The Astor Room
Museum of the Moving Image
Plan a vintage date at this Art Deco supper club inside Kaufman Astoria Studios, once the center of the silent-film industry. Romance your companion over a cocktail at the mahogany Beaver Bar, where a buttoned-up barman pours stiff, old-school cocktails. Then grab a table and order a nostalgic dish like oysters Rockefeller.
Casually inquire which side of the Wars-versus-Trek debate your sweetheart falls on while moseying through this dynamic institution. Aside from exhibiting all types of media (such as vintage fanzines, old cameras and arcade consoles), the facility also offers a 267-seat cinema with multiple weekend screenings.
The Sparrow Tavern
If you’re not the roses-and-chocolates type, this low-key neighborhood bar is a great place to down some beers to a garage-rock soundtrack.
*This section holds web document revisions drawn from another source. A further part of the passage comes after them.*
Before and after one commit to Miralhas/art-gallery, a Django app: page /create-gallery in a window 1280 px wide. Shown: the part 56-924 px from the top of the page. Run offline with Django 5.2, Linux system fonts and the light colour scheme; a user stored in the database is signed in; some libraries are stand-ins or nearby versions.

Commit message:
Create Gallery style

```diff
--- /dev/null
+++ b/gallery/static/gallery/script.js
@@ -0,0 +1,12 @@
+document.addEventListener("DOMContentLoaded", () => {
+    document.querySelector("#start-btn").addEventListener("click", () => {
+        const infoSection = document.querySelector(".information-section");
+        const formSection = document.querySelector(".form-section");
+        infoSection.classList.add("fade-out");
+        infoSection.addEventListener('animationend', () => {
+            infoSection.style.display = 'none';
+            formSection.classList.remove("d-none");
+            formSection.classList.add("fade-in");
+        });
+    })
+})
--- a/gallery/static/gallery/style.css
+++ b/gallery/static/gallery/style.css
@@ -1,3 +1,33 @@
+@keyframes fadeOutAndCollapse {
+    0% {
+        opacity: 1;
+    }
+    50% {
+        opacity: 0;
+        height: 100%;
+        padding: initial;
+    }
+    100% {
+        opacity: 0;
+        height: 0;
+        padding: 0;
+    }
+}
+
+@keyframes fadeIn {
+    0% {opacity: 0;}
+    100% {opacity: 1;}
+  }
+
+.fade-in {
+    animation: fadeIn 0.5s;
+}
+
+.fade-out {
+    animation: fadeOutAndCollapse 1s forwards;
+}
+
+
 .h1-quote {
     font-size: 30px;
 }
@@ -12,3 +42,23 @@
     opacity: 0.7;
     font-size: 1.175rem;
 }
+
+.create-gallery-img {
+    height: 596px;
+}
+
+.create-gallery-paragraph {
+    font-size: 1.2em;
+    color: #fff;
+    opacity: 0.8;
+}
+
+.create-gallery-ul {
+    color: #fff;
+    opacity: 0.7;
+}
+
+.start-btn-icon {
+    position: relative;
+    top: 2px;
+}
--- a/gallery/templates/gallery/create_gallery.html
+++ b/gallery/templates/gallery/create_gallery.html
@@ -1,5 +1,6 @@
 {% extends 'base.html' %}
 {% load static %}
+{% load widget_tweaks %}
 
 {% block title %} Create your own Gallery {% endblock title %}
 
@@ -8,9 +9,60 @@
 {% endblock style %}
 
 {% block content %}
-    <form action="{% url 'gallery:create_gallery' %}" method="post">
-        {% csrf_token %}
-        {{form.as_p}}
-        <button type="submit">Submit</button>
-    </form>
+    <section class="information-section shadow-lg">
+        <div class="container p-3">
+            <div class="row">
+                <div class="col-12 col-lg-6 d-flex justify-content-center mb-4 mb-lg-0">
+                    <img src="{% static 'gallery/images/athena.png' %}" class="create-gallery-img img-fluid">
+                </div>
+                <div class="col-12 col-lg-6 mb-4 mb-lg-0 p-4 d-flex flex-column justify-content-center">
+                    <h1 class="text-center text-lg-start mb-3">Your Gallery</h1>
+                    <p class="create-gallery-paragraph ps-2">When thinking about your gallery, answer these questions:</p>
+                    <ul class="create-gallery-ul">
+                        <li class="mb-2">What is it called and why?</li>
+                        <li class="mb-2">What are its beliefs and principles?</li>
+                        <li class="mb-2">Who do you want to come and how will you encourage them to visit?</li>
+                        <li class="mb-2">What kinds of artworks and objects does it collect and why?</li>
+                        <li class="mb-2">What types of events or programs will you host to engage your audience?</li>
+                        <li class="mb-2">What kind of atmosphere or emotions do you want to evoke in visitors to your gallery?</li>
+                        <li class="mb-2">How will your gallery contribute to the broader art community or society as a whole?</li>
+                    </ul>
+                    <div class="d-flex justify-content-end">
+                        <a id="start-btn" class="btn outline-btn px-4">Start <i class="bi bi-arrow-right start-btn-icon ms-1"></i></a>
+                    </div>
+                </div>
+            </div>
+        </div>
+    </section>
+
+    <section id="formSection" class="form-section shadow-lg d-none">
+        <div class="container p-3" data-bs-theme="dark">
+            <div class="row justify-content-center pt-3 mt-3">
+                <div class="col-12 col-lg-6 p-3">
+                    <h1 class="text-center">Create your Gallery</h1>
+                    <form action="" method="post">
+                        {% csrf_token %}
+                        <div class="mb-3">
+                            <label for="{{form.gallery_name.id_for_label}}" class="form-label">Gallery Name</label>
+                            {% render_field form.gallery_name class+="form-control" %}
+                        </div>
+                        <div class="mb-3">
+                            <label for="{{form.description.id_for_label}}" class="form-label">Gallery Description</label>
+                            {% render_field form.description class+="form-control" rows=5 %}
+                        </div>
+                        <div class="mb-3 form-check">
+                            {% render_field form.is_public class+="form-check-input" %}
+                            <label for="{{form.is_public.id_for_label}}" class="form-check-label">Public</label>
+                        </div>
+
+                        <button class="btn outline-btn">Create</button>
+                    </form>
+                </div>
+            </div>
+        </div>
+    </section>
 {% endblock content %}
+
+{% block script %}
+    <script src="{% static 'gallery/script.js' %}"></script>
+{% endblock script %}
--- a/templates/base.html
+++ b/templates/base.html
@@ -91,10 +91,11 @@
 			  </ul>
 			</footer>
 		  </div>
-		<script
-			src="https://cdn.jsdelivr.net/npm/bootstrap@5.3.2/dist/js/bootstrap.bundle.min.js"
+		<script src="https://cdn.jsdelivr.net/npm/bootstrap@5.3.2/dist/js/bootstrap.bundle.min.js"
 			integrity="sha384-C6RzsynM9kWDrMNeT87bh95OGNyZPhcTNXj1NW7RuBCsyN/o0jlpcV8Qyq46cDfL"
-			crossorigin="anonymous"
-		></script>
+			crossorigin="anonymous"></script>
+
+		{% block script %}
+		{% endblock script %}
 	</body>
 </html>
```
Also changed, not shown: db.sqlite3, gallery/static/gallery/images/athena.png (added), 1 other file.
Join the locals chilling at the bar over an American or international brew, and sample the upmarket pub grub (which once earned a mention on the Food Network’s Diners, Drive-Ins and Dives). The joint also runs a short-film competition every three months; check sparrowfilmproject.com for details on free screenings. 718-606-2260, thesparrowtavern.com
If pickles and beer are your idea of a match made in heaven, plan your next tryst at this laid-back gastropub. It combines an industrial feel—lots of exposed brick and massive overhead beams—with the dim, dark-wood coziness of an Irish pub. The array of reasonably priced suds includes strong selections from craft breweries like Sixpoint and Singlecut; complement your brew with beer-battered McClure’s pickles, an epic bar snack if there ever was one.
Dropping into this multiuse performance space is a bit like playing date roulette: Depending on when you turn up, you could stumble upon a comic-book reading group, a classical-music performance or a magic show. If none of that strikes a chord, visit on a Tuesday or Wednesday at 8:30pm for Queens’ longest-running open-mike music night, hosted by Pedro Gonzalez. (Sign up at 8pm if you actually want to take the stage yourself.) Most shows are free to attend (with a $10 food/drink minimum), meaning you can magnanimously pick up the tab without breaking the bank.